These Easter pillows were never even on an official UFO list, but I received the fabric in a guild raffle, and decided they would be fun for the girls on their Easter sleepover.  I actually did finish them back then, just never posted them.  My intention is that I can use these pillow forms and put different covers on them for various holidays.  We'll see if that happens.  Not sure why the corners are so limp...?
What I did finish last week was the little pink ones.  They came to be because - who could resist a 50-cent remnant of hot pink tiger-stripe fleece?  Not me.  They are the funny tiny shapes because the remnant was only about that wide.  I stuffed them with a lot of left-over too-fluffy batting I had filling up the shelves.

The other finish is an oldie but goodie that has been on the UFO list since 2010 when I took the class.  I actually thought there was a lot more work left, but I was able to finish it up in only a few days of quick sittings.  It was in worse condition than I'd remembered. It was started in 2010, in a class with Alethea Ballard.    Her "maverick" technique of just using a glue stick to slap things down, and then quilt later didn't work well for me.  Leaving it sit three years probably didn't help.   ;)   The pieces didn't lay flat at all, and there are some nasty puckered up areas.  But knowing it was a mess already freed me up to just do something and not worry about ruining it.  

The nasty puckers and bubbles actually gave me a "brilliant" idea  - since it's a soft, upholstered chair, why not give it some three-dimensional quality?  It's hard to capture in a photo.  I snipped slits in the backing and stuffed most of the chair sections (already outlined with zig-zag quilting) with more of that overly-fluffy batting.  It actually made me sort of like the end result!  I think I'll save it for putting up at Halloween.

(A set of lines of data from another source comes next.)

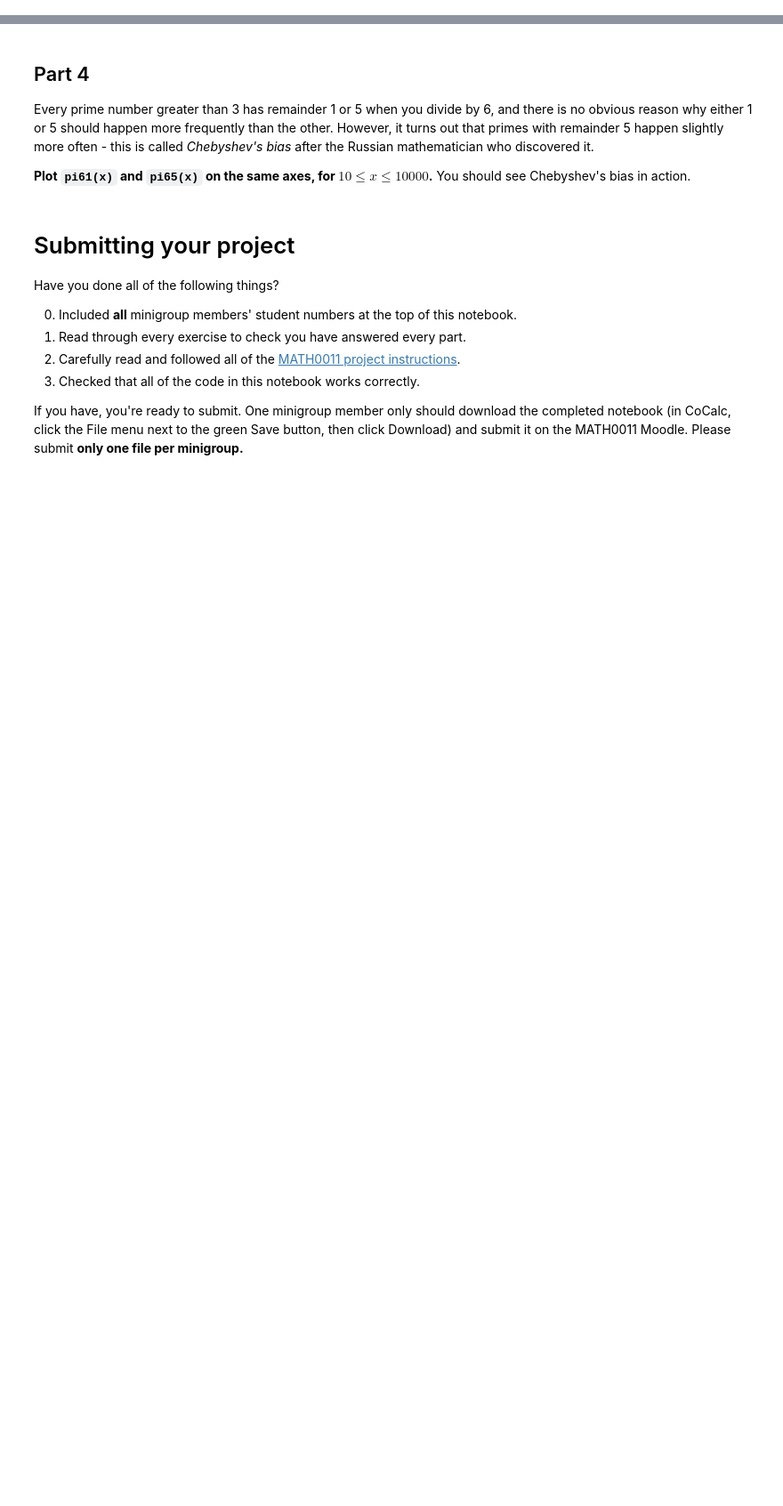
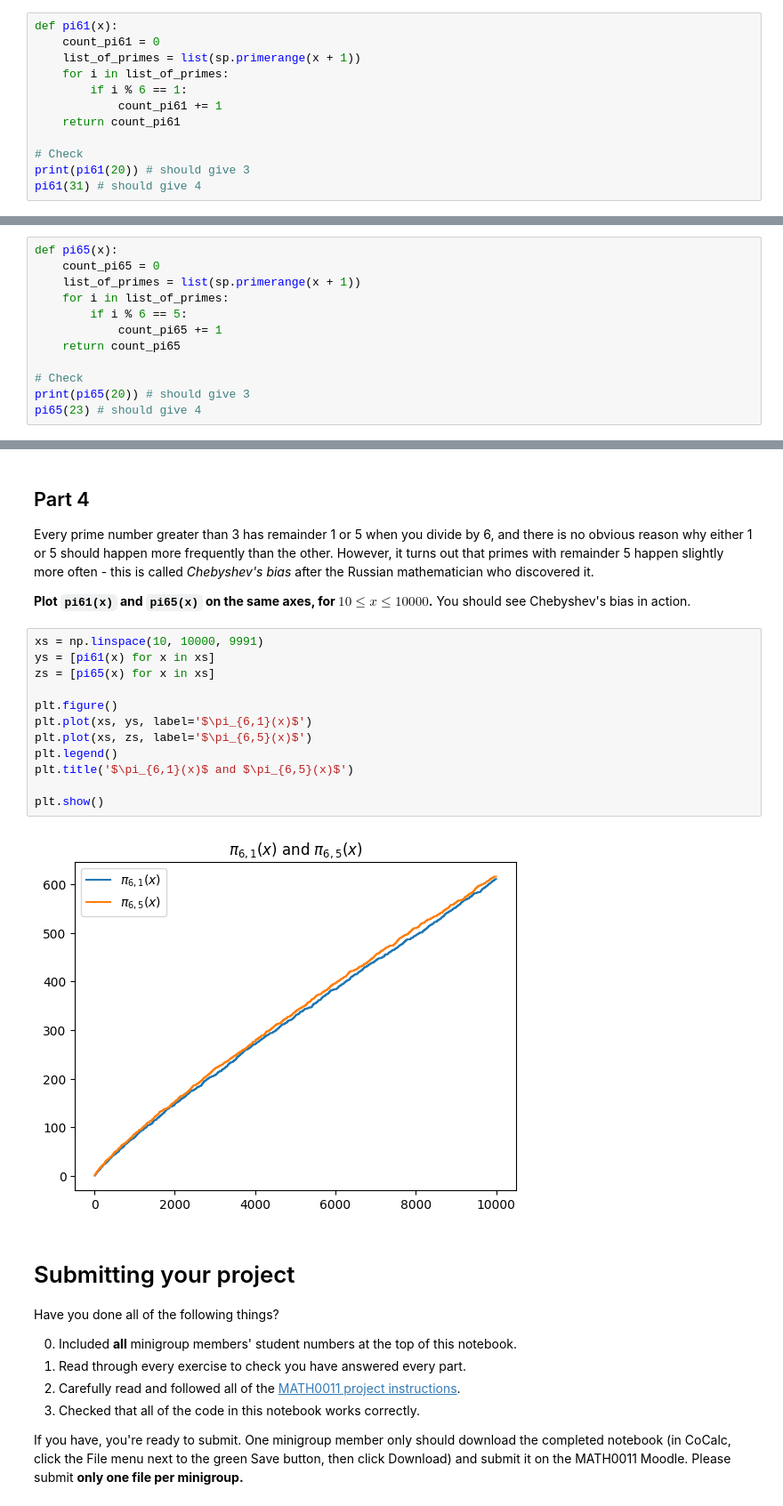
Before and after one commit to jupiterzw/ucl_math0011_projects, a Jupyter notebook: Project 7 - Chebyshev Bias.ipynb, the cells around one changed output, grey strips where cells are left out. Shown at 89% size. Saved outputs shown, nothing was run; the diff lists cells and outputs as text; blank space fills up the shorter version.

```diff
--- a/Project 7 - Chebyshev Bias.ipynb
+++ b/Project 7 - Chebyshev Bias.ipynb
@@ -75,3 +137,15 @@ For example
 - $\pi_{6,5}(20)=3$ as the primes $\leq 20$ which have remainder 5 when you divide by 6 are 5, 11, and 17.
 
 **Write functions `pi61(x)` and `pi65(x)` which compute $\pi_{6,1}(x)$ and $\pi_{6,5}(x)$ respectively.**
+# %%
+def pi61(x):
+    count_pi61 = 0
+    list_of_primes = list(sp.primerange(x + 1))
+    for i in list_of_primes:
+        if i % 6 == 1:
+            count_pi61 += 1
+    return count_pi61
+
+# Check
+print(pi61(20)) # should give 3
+pi61(31) # should give 4
@@ -77,0 +155,12 @@ For example
+# %%
+def pi65(x):
+    count_pi65 = 0
+    list_of_primes = list(sp.primerange(x + 1))
+    for i in list_of_primes:
+        if i % 6 == 5:
+            count_pi65 += 1
+    return count_pi65
+
+# Check
+print(pi65(20)) # should give 3
+pi65(23) # should give 4
@@ -81,6 +173,20 @@ For example
 Every prime number greater than 3 has remainder 1 or 5 when you divide by 6, and there is no obvious reason why either 1 or 5 should happen more frequently than the other.  However, it turns out that primes with remainder 5 happen slightly more often - this is called *Chebyshev's bias* after the Russian mathematician who discovered it.
 
 **Plot `pi61(x)` and `pi65(x)` on the same axes, for $10 \leq x \leq 10000$.**  You should see Chebyshev's bias in action.
+# %%
+xs = np.linspace(10, 10000, 9991)
+ys = [pi61(x) for x in xs]
+zs = [pi65(x) for x in xs]
+
+plt.figure()
+plt.plot(xs, ys, label='$\pi_{6,1}(x)$')
+plt.plot(xs, zs, label='$\pi_{6,5}(x)$')
+plt.legend()
+plt.title('$\pi_{6,1}(x)$ and $\pi_{6,5}(x)$')
+
+plt.show()
+# %% [output]
+[figure, added]
 # %% [markdown]
 # Submitting your project
 
```
Also changed, not shown: parts of 8 cells of this notebook.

Anyway, that's what I've been up to.  That and some mending - buttons and pants hems - that has also been cluttering the studio - and hence my mind!  Life is good.   Now, with all this hot weather I'm thinking it would be a crime if I didn't dye some fabric......  ?